extractNames :: Data a => a -> [Name]
extractNames = everything (++) (\a -> mkQ [] f a)
     where f = (:[])

The input must be any type which implements typeclass Data, as must all its members (and their members etc.): This holds for the Template Haskell Exp types. The output is a normal list of Names. The utility function has a more specific type Name -> [Name]. This is all that's needed to walk over the heterogeneous data structures and do something specific (f) when we encounter a Name.

Post-processing the Names to get a list of modules is simple

 nub . catMaybes . map nameModule . concatMap extractNames

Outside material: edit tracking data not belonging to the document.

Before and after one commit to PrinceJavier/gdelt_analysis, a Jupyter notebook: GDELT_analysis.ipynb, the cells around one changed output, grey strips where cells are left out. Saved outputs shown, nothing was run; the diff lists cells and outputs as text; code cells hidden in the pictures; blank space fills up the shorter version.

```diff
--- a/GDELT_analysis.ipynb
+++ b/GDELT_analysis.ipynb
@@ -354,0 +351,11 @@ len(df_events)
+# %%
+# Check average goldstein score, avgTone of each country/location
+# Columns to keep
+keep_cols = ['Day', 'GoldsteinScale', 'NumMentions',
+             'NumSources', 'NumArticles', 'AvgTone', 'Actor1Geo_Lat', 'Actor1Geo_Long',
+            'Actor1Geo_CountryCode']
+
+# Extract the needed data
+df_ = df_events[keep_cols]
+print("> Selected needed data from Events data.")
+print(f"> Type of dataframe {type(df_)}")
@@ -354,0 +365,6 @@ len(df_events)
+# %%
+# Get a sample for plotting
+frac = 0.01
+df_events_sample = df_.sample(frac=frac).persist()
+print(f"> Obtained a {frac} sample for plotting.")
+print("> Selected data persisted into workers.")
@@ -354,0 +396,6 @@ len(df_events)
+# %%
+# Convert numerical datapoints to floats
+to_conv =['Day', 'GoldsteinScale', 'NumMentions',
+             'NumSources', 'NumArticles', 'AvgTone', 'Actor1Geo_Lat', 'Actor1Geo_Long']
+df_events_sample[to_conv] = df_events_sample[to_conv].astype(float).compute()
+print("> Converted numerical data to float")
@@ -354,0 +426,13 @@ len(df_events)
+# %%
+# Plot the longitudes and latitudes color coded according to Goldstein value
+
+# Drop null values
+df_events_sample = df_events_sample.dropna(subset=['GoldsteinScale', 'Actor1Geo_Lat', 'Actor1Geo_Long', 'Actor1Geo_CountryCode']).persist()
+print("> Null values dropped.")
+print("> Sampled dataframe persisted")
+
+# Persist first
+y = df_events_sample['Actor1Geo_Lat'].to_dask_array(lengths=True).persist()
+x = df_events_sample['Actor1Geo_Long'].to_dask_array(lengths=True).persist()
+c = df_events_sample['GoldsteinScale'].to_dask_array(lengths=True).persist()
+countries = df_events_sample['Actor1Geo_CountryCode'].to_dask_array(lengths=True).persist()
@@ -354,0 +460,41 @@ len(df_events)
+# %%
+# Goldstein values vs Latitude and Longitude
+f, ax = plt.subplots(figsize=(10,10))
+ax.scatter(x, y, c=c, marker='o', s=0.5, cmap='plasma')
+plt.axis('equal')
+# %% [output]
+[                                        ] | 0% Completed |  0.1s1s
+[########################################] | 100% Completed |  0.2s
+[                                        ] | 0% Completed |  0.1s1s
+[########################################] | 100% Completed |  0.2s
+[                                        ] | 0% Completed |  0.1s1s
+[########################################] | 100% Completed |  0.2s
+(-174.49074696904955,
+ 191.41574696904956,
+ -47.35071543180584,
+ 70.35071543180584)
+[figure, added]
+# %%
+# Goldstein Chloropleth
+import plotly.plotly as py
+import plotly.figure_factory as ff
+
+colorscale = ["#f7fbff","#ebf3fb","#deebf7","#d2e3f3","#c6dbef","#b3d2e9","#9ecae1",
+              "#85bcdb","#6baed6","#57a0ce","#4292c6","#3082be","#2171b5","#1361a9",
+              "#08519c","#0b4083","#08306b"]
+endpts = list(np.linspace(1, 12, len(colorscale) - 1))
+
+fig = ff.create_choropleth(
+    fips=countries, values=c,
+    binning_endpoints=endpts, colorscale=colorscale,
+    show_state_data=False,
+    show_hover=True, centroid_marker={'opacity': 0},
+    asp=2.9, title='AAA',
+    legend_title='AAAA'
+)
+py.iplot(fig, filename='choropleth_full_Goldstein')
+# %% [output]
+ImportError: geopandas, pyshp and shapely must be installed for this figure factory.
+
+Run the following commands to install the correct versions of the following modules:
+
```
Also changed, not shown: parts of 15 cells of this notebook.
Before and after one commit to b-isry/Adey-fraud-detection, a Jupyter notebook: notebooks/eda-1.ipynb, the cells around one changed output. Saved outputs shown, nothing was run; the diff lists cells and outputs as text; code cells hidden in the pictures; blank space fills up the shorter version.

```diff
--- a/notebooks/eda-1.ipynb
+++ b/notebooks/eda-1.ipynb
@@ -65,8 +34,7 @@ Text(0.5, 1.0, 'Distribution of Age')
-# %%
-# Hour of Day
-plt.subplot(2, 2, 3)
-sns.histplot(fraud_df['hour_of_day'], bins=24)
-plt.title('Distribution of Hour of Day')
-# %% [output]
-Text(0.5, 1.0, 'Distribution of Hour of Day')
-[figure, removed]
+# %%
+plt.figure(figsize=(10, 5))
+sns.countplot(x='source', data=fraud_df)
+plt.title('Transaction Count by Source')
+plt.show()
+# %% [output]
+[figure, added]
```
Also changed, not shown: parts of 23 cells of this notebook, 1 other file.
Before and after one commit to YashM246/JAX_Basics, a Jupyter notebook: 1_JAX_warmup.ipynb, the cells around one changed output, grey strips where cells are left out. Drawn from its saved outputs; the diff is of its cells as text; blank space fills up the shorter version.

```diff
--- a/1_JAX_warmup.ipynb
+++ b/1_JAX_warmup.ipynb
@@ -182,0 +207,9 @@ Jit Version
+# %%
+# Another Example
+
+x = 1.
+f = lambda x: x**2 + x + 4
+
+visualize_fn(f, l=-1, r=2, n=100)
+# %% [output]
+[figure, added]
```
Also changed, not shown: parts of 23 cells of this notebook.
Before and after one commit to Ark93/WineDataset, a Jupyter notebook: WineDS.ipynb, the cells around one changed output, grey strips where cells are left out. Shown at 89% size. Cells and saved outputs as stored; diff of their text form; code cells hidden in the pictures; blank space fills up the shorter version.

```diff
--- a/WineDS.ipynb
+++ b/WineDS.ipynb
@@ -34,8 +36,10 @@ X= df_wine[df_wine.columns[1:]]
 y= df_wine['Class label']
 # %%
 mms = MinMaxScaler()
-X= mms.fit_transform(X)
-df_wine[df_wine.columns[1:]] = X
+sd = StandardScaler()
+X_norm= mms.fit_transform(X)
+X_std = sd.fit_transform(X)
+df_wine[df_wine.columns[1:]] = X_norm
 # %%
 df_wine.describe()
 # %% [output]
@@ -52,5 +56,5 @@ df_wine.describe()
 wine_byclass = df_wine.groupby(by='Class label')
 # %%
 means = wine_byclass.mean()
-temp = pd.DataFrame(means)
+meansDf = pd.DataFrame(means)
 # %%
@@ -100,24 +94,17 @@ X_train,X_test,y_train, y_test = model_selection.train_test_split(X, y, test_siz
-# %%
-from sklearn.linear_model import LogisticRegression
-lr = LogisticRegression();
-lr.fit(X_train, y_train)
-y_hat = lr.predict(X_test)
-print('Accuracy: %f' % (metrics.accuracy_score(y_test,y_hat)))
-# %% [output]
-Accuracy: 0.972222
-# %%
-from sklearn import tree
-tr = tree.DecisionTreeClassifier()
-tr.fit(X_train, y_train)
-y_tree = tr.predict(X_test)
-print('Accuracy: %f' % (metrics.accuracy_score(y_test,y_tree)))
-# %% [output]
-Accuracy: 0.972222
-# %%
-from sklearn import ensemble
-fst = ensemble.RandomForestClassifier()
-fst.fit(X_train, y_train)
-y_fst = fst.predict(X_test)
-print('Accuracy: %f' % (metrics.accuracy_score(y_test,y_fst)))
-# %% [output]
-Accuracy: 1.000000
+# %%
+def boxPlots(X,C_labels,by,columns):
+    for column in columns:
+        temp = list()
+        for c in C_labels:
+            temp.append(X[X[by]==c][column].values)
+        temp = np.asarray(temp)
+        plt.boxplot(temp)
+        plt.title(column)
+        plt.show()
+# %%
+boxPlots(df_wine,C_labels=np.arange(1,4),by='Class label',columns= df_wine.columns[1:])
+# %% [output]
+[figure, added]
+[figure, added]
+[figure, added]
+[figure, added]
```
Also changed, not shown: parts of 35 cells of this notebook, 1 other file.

Unfortunately, there's a weird GHC behaviour relating to the module names for some Prelude functions that makes the above less useful in practice. For example, the Prelude function words :: String -> [String] can normally be used without an explicit import (since it's a Prelude function). However, once round-tripped through a Name, it becomes GHC.OldList.words. Attempting to import GHC.OldList fails in some contexts, because it's a hidden module or package. I've been meaning to investigate further and, if necessary, file a GHC bug about this.

For this reason I've scrapped all the above and gone with a different plan. We go back to requiring the user to specify their required import list explicitly. We then walk over the Exp data type prior to code generation and decanonicalize all the Names. I also use generic programming/SYB to do this:

unQualifyNames :: Exp -> Exp
unQualifyNames = everywhere (\a -> mkT f a)
     where f :: Name -> Name
           f n = if n == '(.)
            then mkName "."
            else (mkName . last . splitOn "." . pprint) n

I've had to special-case composition (.) since that code-point is also used as the delimiter between package, module and function. Otherwise this looks very similar to the earlier function, except using everywhere and mkT (make transformation) instead of everything and mkQ (make query).


comment 1
Thanks for the post. I haven't yet used functions like everything but I'm pretty sure I will at some stage :-). BTW, SYB stands for "Scrap your boilerplate" (as far as I know).
Comment by Eric,
comment 2
You’re quite right, it does stand for Scrap Your Boilerplate. I think I mixed it up with another paper. There’s a family of similar papers tackling the same issue. One of the other ones I liked was Template Your Boilerplate, which attempts to improve performance of the SYB approach using Template Haskell. Alas the TYB module doesn’t work with modern GHC versions.